In the first part of this post I talked about how you can minify and combine your CSS and JavaScript files. Now, let’s have a look at the rest of the items:

  • compress
  • cache
  • serve from cookie-less domain

Compress .js and .css files

Again, smaller is better and with flicking the right switches in your web server you can save a lot of bandwidth and download time for your users. Since there are many web servers I won’t go into details on how to do that, but it’s fairly straight-forward on most of them. Also don’t forget to compress your HTML and any other resources you might have. This is one of those quick&simple “tricks” you can make and get a lot of benefit.

Cache .js and .css files

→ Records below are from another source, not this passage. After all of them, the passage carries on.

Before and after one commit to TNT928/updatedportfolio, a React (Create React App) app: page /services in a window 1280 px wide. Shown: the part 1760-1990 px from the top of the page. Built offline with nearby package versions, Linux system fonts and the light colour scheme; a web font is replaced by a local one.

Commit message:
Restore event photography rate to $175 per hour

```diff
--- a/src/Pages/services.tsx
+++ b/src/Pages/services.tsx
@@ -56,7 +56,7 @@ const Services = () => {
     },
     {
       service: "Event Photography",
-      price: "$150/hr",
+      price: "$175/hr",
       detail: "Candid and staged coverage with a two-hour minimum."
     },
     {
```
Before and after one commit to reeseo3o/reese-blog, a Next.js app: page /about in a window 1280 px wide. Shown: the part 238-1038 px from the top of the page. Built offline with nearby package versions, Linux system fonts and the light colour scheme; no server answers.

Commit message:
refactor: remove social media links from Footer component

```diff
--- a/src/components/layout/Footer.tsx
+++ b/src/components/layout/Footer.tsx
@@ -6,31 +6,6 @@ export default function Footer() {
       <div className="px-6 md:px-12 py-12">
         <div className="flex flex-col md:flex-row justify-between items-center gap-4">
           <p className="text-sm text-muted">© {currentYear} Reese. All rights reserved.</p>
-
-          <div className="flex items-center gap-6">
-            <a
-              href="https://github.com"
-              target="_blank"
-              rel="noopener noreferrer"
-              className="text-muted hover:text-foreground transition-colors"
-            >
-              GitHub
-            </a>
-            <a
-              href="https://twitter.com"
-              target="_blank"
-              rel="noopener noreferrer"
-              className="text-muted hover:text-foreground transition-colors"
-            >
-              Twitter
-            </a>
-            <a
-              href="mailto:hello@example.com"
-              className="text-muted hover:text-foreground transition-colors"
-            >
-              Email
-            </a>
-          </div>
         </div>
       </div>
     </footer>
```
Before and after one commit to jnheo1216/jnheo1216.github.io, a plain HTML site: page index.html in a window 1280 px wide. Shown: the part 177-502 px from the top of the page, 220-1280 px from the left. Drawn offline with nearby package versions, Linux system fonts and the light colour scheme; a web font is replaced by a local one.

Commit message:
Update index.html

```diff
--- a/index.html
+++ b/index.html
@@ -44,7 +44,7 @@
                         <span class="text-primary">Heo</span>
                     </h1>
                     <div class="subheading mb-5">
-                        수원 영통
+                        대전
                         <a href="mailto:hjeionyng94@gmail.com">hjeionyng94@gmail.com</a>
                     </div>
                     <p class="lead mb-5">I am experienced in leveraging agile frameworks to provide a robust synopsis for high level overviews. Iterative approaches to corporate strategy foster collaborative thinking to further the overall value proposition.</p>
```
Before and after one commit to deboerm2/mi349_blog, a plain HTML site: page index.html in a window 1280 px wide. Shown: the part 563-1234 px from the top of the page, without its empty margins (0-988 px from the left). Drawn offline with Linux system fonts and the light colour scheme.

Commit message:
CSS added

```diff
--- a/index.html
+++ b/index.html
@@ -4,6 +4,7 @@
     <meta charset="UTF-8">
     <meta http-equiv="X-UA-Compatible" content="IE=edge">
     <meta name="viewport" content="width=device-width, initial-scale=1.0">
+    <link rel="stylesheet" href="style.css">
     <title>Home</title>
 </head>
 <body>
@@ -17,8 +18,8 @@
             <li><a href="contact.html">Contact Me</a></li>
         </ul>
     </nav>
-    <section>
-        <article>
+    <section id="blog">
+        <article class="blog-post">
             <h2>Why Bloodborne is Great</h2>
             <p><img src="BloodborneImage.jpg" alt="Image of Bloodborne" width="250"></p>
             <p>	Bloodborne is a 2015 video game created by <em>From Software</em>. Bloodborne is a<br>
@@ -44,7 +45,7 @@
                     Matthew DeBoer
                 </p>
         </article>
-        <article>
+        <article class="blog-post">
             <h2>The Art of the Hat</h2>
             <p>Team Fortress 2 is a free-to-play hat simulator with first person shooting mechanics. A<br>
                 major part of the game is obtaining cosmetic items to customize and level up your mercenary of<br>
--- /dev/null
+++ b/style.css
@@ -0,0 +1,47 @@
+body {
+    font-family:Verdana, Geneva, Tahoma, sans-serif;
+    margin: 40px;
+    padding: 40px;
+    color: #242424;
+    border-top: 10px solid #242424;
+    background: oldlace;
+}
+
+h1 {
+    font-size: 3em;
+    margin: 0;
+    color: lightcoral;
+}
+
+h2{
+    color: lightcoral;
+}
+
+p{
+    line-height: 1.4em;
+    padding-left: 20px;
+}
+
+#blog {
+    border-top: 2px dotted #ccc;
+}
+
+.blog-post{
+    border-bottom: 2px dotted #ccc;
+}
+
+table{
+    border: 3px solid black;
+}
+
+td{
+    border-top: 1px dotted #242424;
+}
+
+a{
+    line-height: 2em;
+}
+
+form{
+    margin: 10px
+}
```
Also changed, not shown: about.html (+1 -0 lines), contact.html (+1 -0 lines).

The only thing better than a quick request is no request, and this is where caching comes into play. With appropriate HTTP cache headers, you can instruct the browser to save the file locally and to not bother to fetch it again for the specified duration of time. This means that the user will download your main CSS file (for instance) on the first visit to your page, and then read it (almost) instantly from his computer on each next request. The best you can do is to set your cache headers so that the file will never expire. But this does introduce some problems: cache invalidation. Sooner or later you will change the CSS or JS file and you would want your users to always user the latest version you have on the server. I solve this problem by adding a version parameter to the file name: css/general_vX.css and every time I make a change in the CSS (and I deploy the changes into production) I increment the X. This way the user will always have the latest file. Off course, I do the same for JavaScript files and any other static resources (logos, sprite sheets, …).

Serve from cookie-less domain

This means that you serve your static resources from a different domain than your web page. This could be a totally different domain or a sub domain (which is a bit trickier to set up properly). I’ve written about this here. I’ve focused on Analytics’ cookies, but the principal is the same for all cookies, even for your session cookie (do you really need to know if a user is logged in in your CSS file?). So in short: serving static resources from a cookie-less domain insures that cookies don’t get attached to requests for that resources, which leads to smaller request sizes.

So, here we are at the end of this short guide on best practises. I do apologize for not providing any concrete configuration or coding examples, the thing is that all this stuff is very specific to each environment and I can’t possibly cover all of them. You will also notice that I didn’t mention anything about how to actually include CSS&JS files in your web page. That’s a whole other topic that I’ll maybe get to in some future post.